How to Bleed the Clutch on a Carby Don Bowman
A hydraulic clutch consists of a brake fluid reservoir, a master cylinder and a hydraulic brake servo called a slave cylinder. On most cars, the slave cylinder is located on the outside of the transmission, but on some it is located in the bellhousing and is shaped like a bellows. In any event when the clutch is pushed, fluid under pressure travels from the master cylinder to the slave cylinder, which pushes a rod outward and applies pressure to the throwout bearing arm and disengages the clutch. Note that if a clutch is replaced and the flywheel turned, the hydraulic slave cylinder is not likely to have enough travel to properly disengage the clutch. It could ruin your day when the job is complete and it doesn't work. The hydraulic slave cylinder only moves so much and is not adjustable like non-hydraulic models. Taking just a few thousandths off does not seem like enough to make a difference, but it makes a huge difference. If the flywheel is scored up, replace it and the slave cylinder.
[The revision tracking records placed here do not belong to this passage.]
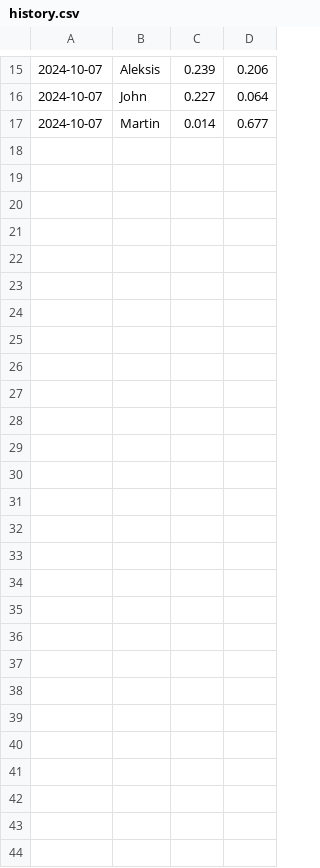
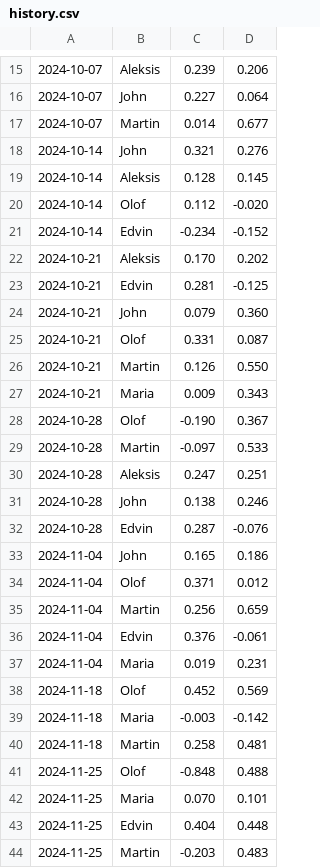
Before and after one commit to olofmogren/snailboard, a CSV file: history.csv, drawn as a sheet; only a part is shown, gaps mark what is left out.

```diff
--- a/history.csv
+++ b/history.csv
@@ -17 +17,28 @@
 2024-10-07,Martin,0.014,0.677
+2024-10-14,John,0.321,0.276
+2024-10-14,Aleksis,0.128,0.145
+2024-10-14,Olof,0.112,-0.020
+2024-10-14,Edvin,-0.234,-0.152
+2024-10-21,Aleksis,0.170,0.202
+2024-10-21,Edvin,0.281,-0.125
+2024-10-21,John,0.079,0.360
+2024-10-21,Olof,0.331,0.087
+2024-10-21,Martin,0.126,0.550
+2024-10-21,Maria,0.009,0.343
+2024-10-28,Olof,-0.190,0.367
+2024-10-28,Martin,-0.097,0.533
+2024-10-28,Aleksis,0.247,0.251
+2024-10-28,John,0.138,0.246
+2024-10-28,Edvin,0.287,-0.076
+2024-11-04,John,0.165,0.186
+2024-11-04,Olof,0.371,0.012
+2024-11-04,Martin,0.256,0.659
+2024-11-04,Edvin,0.376,-0.061
+2024-11-04,Maria,0.019,0.231
+2024-11-18,Olof,0.452,0.569
+2024-11-18,Maria,-0.003,-0.142
+2024-11-18,Martin,0.258,0.481
+2024-11-25,Olof,-0.848,0.488
+2024-11-25,Maria,0.070,0.101
+2024-11-25,Edvin,0.404,0.448
+2024-11-25,Martin,-0.203,0.483
```
Also changed, not shown: 1 other file.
Raise and support the front of the vehicle with jack stands. Check the clutch reservoir and make sure it is full of fluid. Loosen the bleeder screw on the slave cylinder and let it gravity-bleed to start with. When it has a steady drip, close the bleeder screw.
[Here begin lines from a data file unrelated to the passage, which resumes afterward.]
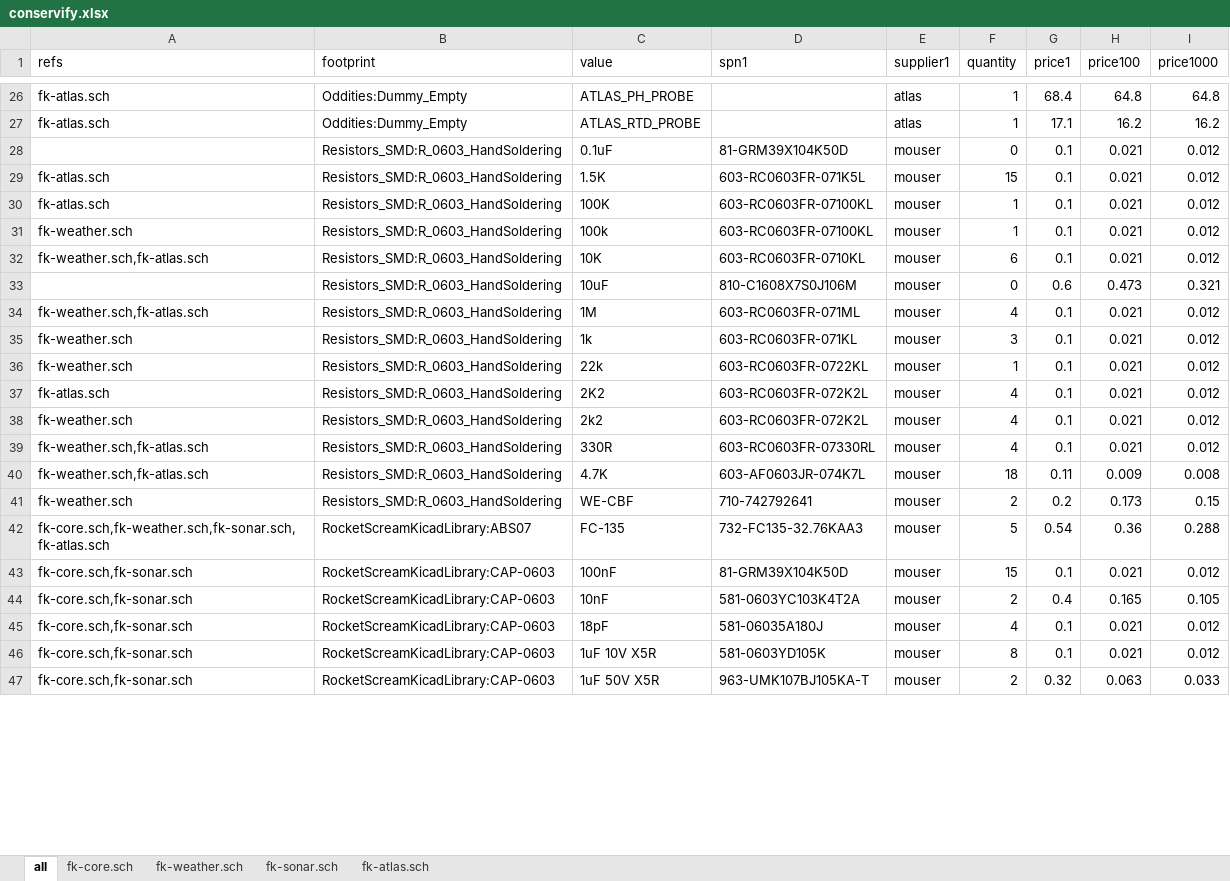
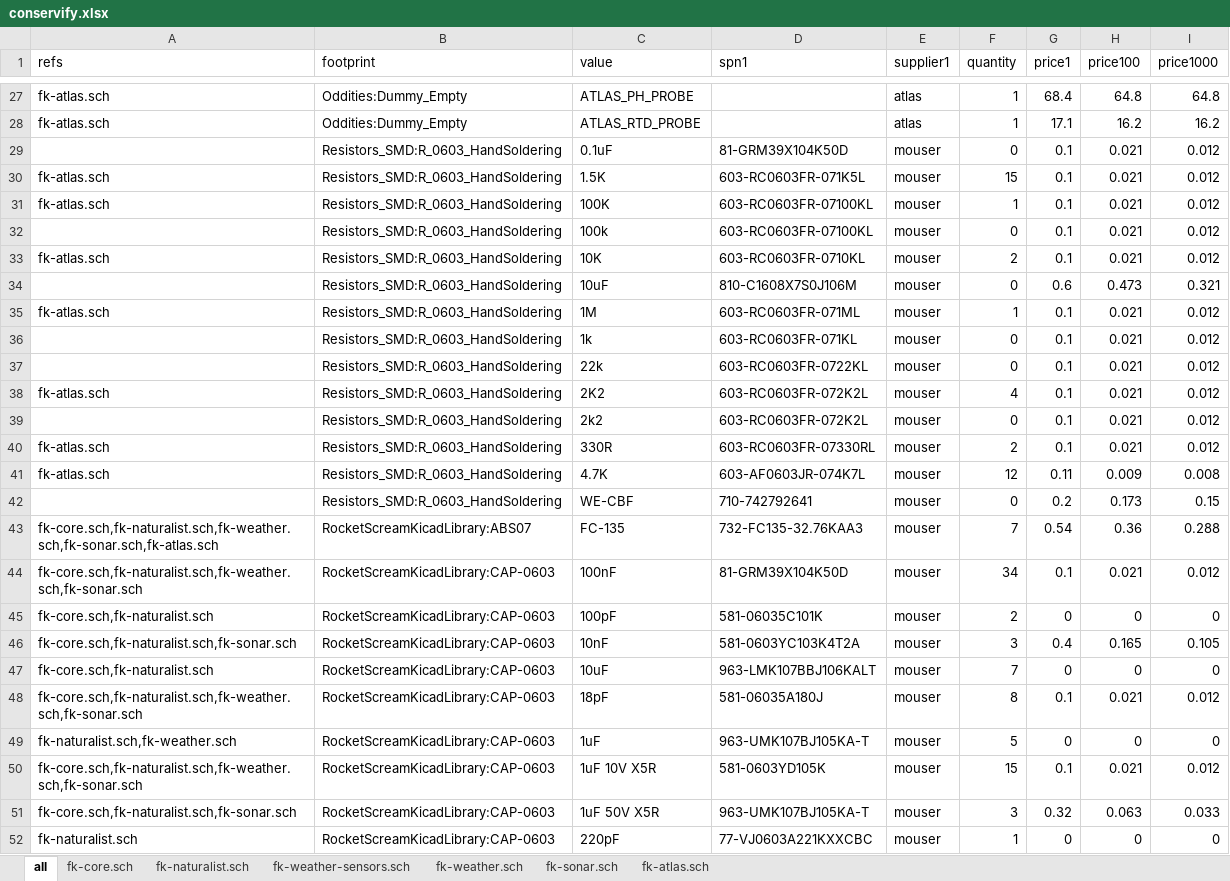
Before and after one commit to Conservify/kicad, an Excel workbook: tools/conservify.xlsx, sheet all, drawn as a sheet; only a part is shown, gaps mark what is left out; values as stored, in another font and other column widths than the file's, no borders; addresses are those after the commit; the diff covers the shown part only; the diff names each change by its address in the sheet, - before the commit and + after, or states it on an @@ line.

```diff
--- a/tools/conservify.xlsx (sheet all)
+++ b/tools/conservify.xlsx (sheet all)
+sheet tab: fk-naturalist.sch
+sheet tab: fk-weather-sensors.sch
-A32 (refs): fk-weather.sch
+A32 (refs): (empty)
-F32 (quantity): 1
+F32 (quantity): 0
-A33 (refs): fk-weather.sch,fk-atlas.sch
+A33 (refs): fk-atlas.sch
-F33 (quantity): 6
+F33 (quantity): 2
-A35 (refs): fk-weather.sch,fk-atlas.sch
+A35 (refs): fk-atlas.sch
-F35 (quantity): 4
+F35 (quantity): 1
-A36:A37 (refs): fk-weather.sch
+A36:A37 (refs): (empty)
-F36 (quantity): 3
+F36 (quantity): 0
-F37 (quantity): 1
+F37 (quantity): 0
-A39 (refs): fk-weather.sch
+A39 (refs): (empty)
-F39 (quantity): 4
+F39 (quantity): 0
-A40:A41 (refs): fk-weather.sch,fk-atlas.sch
+A40:A41 (refs): fk-atlas.sch
-F40 (quantity): 4
+F40 (quantity): 2
-F41 (quantity): 18
+F41 (quantity): 12
-A42 (refs): fk-weather.sch
+A42 (refs): (empty)
-F42 (quantity): 2
+F42 (quantity): 0
-A43 (refs): fk-core.sch,fk-weather.sch,fk-sonar.sch,fk-atlas.sch
+A43 (refs): fk-core.sch,fk-naturalist.sch,fk-weather.sch,fk-sonar.sch,fk-atlas.sch
-F43 (quantity): 5
+F43 (quantity): 7
-A44 (refs): fk-core.sch,fk-sonar.sch
+A44 (refs): fk-core.sch,fk-naturalist.sch,fk-weather.sch,fk-sonar.sch
-F44 (quantity): 15
+F44 (quantity): 34
+row 45: fk-core.sch,fk-naturalist.sch | RocketScreamKicadLibrary:CAP-0603 | 100pF | 581-06035C101K | mouser | 2 | 0 | 0 | 0
-A46 (refs): fk-core.sch,fk-sonar.sch
+A46 (refs): fk-core.sch,fk-naturalist.sch,fk-sonar.sch
-F46 (quantity): 2
+F46 (quantity): 3
+row 47: fk-core.sch,fk-naturalist.sch | RocketScreamKicadLibrary:CAP-0603 | 10uF | 963-LMK107BBJ106KALT | mouser | 7 | 0 | 0 | 0
-A48 (refs): fk-core.sch,fk-sonar.sch
+A48 (refs): fk-core.sch,fk-naturalist.sch,fk-weather.sch,fk-sonar.sch
-F48 (quantity): 4
+F48 (quantity): 8
+row 49: fk-naturalist.sch,fk-weather.sch | RocketScreamKicadLibrary:CAP-0603 | 1uF | 963-UMK107BJ105KA-T | mouser | 5 | 0 | 0 | 0
-A50 (refs): fk-core.sch,fk-sonar.sch
+A50 (refs): fk-core.sch,fk-naturalist.sch,fk-weather.sch,fk-sonar.sch
-F50 (quantity): 8
+F50 (quantity): 15
-A51 (refs): fk-core.sch,fk-sonar.sch
+A51 (refs): fk-core.sch,fk-naturalist.sch,fk-sonar.sch
-F51 (quantity): 2
+F51 (quantity): 3
+row 52: fk-naturalist.sch | RocketScreamKicadLibrary:CAP-0603 | 220pF | 77-VJ0603A221KXXCBC | mouser | 1 | 0 | 0 | 0
```
Also changed, not shown: 25 added rows and 137 edited cells elsewhere in this sheet, sheet fk-weather.sch, sheet fk-core.sch, sheet fk-atlas.sch, sheet fk-sonar.sch, 2 other files.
Push the clutch in and out several times and feel the pressure. If the clutch feels good start the car and see if it will go into gear. If it does, it is finished. If it does not go into gear, then a helper is needed to push the clutch.
Fill the clutch reservoir as needed and loosen the bleeder screw once more. Have the helper push the clutch down one time to the floor and do not let it up until he is told to do so. Once he says the clutch is to the floor, close the bleeder screw. Have the helper pump the pedal five or six times and leave it all the way up.
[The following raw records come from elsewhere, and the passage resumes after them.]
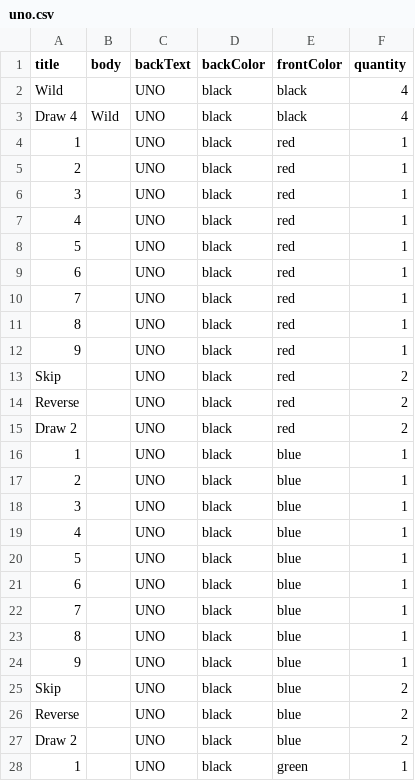
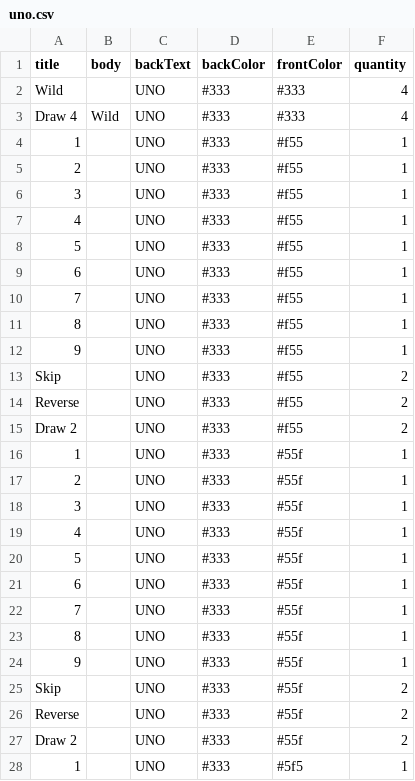
Before and after one commit to tylermercer/card-game-print-tool, a CSV file: game-data--demo/uno.csv, drawn as a sheet; only a part is shown; the diff covers the shown part only.

```diff
--- a/game-data--demo/uno.csv
+++ b/game-data--demo/uno.csv
@@ -1,28 +1,28 @@
 title,body,backText,backColor,frontColor,quantity
-Wild,,UNO,black,black,4
-Draw 4,Wild,UNO,black,black,4
-1,,UNO,black,red,1
-2,,UNO,black,red,1
-3,,UNO,black,red,1
-4,,UNO,black,red,1
-5,,UNO,black,red,1
-6,,UNO,black,red,1
-7,,UNO,black,red,1
-8,,UNO,black,red,1
-9,,UNO,black,red,1
-Skip,,UNO,black,red,2
-Reverse,,UNO,black,red,2
-Draw 2,,UNO,black,red,2
-1,,UNO,black,blue,1
-2,,UNO,black,blue,1
-3,,UNO,black,blue,1
-4,,UNO,black,blue,1
-5,,UNO,black,blue,1
-6,,UNO,black,blue,1
-7,,UNO,black,blue,1
-8,,UNO,black,blue,1
-9,,UNO,black,blue,1
-Skip,,UNO,black,blue,2
-Reverse,,UNO,black,blue,2
-Draw 2,,UNO,black,blue,2
-1,,UNO,black,green,1
+Wild,,UNO,#333,#333,4
+Draw 4,Wild,UNO,#333,#333,4
+1,,UNO,#333,#f55,1
+2,,UNO,#333,#f55,1
+3,,UNO,#333,#f55,1
+4,,UNO,#333,#f55,1
+5,,UNO,#333,#f55,1
+6,,UNO,#333,#f55,1
+7,,UNO,#333,#f55,1
+8,,UNO,#333,#f55,1
+9,,UNO,#333,#f55,1
+Skip,,UNO,#333,#f55,2
+Reverse,,UNO,#333,#f55,2
+Draw 2,,UNO,#333,#f55,2
+1,,UNO,#333,#55f,1
+2,,UNO,#333,#55f,1
+3,,UNO,#333,#55f,1
+4,,UNO,#333,#55f,1
+5,,UNO,#333,#55f,1
+6,,UNO,#333,#55f,1
+7,,UNO,#333,#55f,1
+8,,UNO,#333,#55f,1
+9,,UNO,#333,#55f,1
+Skip,,UNO,#333,#55f,2
+Reverse,,UNO,#333,#55f,2
+Draw 2,,UNO,#333,#55f,2
+1,,UNO,#333,#5f5,1
```
Also changed, not shown: 46 edited cells elsewhere in this file, 5 other files.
Repeat Step 3. If the pedal is left up with the bleeder open, it will suck in air and complicate things. Do this several times, checking the fluid level in between until the clutch goes properly into gear and all the air is exhausted.
Things You'll Need
- Floor jack Jack stands Set of small metric wrenches One can of Dot-III brake fluid
Don Bowman has been writing for various websites and several online magazines since 2008. He has owned an auto service facility since 1982 and has over 45 years of technical experience as a master ASE tech. Bowman has a business degree from Pennsylvania State University and was an officer in the U.S. Army (aircraft maintenance officer, pilot, six Air Medal awards, two tours Vietnam).